One of the goals of New Farm Development Initiative is connect new farmers in the region with training oportunities and knowledgeable mentors. As part of this goal, we offer support to new farm correspondents who wish to attend and travel to agriculture industry events. These correspondents assist us in linking to information and contacts available in our region and beyond and provide valuable insight into the value of attending such events.
I am finishing my final year of an Environmental Studies degree at UNBC, and looking forward to getting more agricultural experience around the province in upcoming growing seasons! My experiences this past summer as an intern at an organic farm and aquaponics operation, hauling hay bales at a cattle and lamb farm, and cultivating our own plot of veggies taught me a lot about farming and the workload required in organic agriculture. I’m reading and learning a lot about permaculture and edible forest gardening, and look forward to implementing these progressive approaches when I finally have some land of my own.
Learning about Farmland
While the idea of having farmland to call your own is appealing to many of us, the task of finding and securing land can be daunting. The time required to navigate through complicated regulations and processes is substantial, but fortunately there are resources available to help us new farmers find land to cultivate. Jillian Merrick from Beyond the Market spent a few weeks in the fall travelling the Highway 16 corridor, delivering presentations on access to agricultural land for the benefit of prospective producers in our region. Whether you are looking to rent an acre to develop your skills or buy a quarter section of pasture, doing your homework beforehand could save you a great deal of time and money in the long run.
After introducing ourselves and hearing a bit about agriculture in the Regional District of Fraser Fort George, the Prince George session got underway, complete with information on what options are available, how to pursue them, and how much farm land costs in northern BC. An obvious but oft overlooked tip for land-seekers is to know the history of your potential purchase by talking to neighbours; they may know something about the land that will affect how you develop and use it in the future. Visibility, security, and invasive and noxious weeds are other important aspects to keep in mind for farmland, which may be somewhat dependant on your intended uses of the property.

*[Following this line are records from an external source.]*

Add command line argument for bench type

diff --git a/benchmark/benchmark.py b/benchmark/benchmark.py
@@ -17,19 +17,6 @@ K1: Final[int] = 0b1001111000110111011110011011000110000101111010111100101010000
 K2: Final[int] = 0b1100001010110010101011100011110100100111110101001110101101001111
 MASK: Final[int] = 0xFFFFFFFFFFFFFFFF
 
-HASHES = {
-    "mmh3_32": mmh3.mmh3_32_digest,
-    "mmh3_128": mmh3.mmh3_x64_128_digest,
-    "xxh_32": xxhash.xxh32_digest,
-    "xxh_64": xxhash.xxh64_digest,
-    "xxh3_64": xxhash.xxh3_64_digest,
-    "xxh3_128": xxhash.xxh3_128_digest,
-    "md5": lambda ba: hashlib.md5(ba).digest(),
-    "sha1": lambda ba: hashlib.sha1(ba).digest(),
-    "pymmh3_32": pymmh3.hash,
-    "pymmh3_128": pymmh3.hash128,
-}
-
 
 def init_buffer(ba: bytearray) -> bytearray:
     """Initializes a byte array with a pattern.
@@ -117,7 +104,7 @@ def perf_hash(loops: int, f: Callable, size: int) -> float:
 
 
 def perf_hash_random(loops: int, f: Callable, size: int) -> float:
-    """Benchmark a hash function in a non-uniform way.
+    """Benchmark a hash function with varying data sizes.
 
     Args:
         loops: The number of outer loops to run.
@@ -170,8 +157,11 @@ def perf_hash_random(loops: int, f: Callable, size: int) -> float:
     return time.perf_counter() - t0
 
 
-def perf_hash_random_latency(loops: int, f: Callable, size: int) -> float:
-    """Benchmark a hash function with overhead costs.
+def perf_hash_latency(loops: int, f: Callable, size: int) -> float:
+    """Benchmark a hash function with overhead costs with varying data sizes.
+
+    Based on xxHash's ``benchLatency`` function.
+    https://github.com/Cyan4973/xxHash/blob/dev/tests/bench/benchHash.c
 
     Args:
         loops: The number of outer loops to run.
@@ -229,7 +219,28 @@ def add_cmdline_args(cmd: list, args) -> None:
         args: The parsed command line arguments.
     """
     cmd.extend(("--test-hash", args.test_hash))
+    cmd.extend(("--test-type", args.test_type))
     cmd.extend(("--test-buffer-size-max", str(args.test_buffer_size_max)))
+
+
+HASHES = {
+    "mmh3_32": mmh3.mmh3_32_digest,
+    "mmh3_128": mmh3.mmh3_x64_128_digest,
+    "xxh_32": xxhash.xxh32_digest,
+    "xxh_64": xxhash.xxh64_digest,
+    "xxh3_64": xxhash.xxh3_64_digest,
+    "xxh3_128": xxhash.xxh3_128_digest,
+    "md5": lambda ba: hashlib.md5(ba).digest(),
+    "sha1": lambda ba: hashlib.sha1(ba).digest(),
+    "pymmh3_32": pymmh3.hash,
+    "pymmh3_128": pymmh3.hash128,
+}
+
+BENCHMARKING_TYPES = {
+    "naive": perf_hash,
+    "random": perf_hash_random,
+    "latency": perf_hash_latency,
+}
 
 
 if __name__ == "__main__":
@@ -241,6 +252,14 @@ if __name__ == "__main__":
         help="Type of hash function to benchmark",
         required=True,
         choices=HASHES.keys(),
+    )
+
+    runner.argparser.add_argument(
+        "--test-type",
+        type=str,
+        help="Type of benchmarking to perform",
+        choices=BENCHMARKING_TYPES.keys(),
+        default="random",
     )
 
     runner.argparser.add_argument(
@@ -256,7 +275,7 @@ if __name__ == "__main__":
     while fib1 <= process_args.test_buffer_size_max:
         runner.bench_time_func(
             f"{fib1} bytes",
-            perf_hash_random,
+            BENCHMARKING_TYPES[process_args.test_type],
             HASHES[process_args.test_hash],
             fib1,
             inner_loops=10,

The workshop also covered information on farm business structures, an important consideration for a future farmer. Sole proprietorships are common and straightforward, while partnerships and cooperatives provide options for couples, families, or communities to invest in an agricultural endeavour together. Corporations are costly to start and maintain, but their separation from owners and limited liability provide a good option for larger operations. Community farms were also mentioned, in which the farm is owned, operated, and managed by a group of people who all contribute to the business in finances, labour, or other skills (such as accounting or marketing). The right structure for you depends on your intentions and aspirations, and may be affected by how you intend to sell your farm products.
The fun part of the workshop (in my opinion) was looking at available land and getting an idea of what is available and how much it would cost. Land in the north is generally much less expensive than land in other parts of BC, when similar sizes and types of property are compared. Prices per acre range from $500 to $3000 for large undeveloped lots, while developed and small lots closer to towns tend to range from $3000 to $20,000 per acre. However, the best option for young farmers with limited financial capital is often to not buy land at all. There are a number of business arrangements and agreements that can give a farmer access to land, without the hassle and commitment associated with a purchase.
Renting and leasing land are the most common forms of land-access agreements, and the costs and benefits can be negotiated by the landowner and farmer. Communication between the landowner and farmer is essential, and a memorandum of understanding, contract, and/or license can be a good way to ensure that the arrangement is clearly defined. Long-term options are available, such as a registered lease (which can stay with the land even after it is sold), although it is important to note that a lease on a portion of title that lasts 3 years or more is considered a subdivision, and may not be possible on ALR land. Other options include a rolling lease, which is renewed annually, or a leasehold subdivision, which can be approved by the ALC and give the leaseholder the ability to use the leased land for a greater length of time. While the formal paperwork should include details on acceptable uses of land, access rights, ownership of improvements, and other specifics, creative solutions are acceptable; a crop-share can give the landowner a portion of produce or profit from the farm, without requiring upfront cost to the farmer.
Another option for up-and-coming farmers is the incubator farm, a parcel of land on an existing farm that is given to a young farmer for a season (or several), with guidance from experienced farmers. Models and resources regarding both progressive and conventional arrangements can be found online, and a plethora of information on other land-access arrangements is available from government ministries and non-governmental organizations. Two resource guide were distributed during teh workshop: The Land Conservancy of BC’s Guide to Farmland Access Agreements, and Young Agrarians’ Land Access Guide 2.0.
While the information in workshops and land access guides is valuable and worthwhile, it is generally recommended that you consult a lawyer before signing any legally binding documents. Best of luck to those of you looking for land!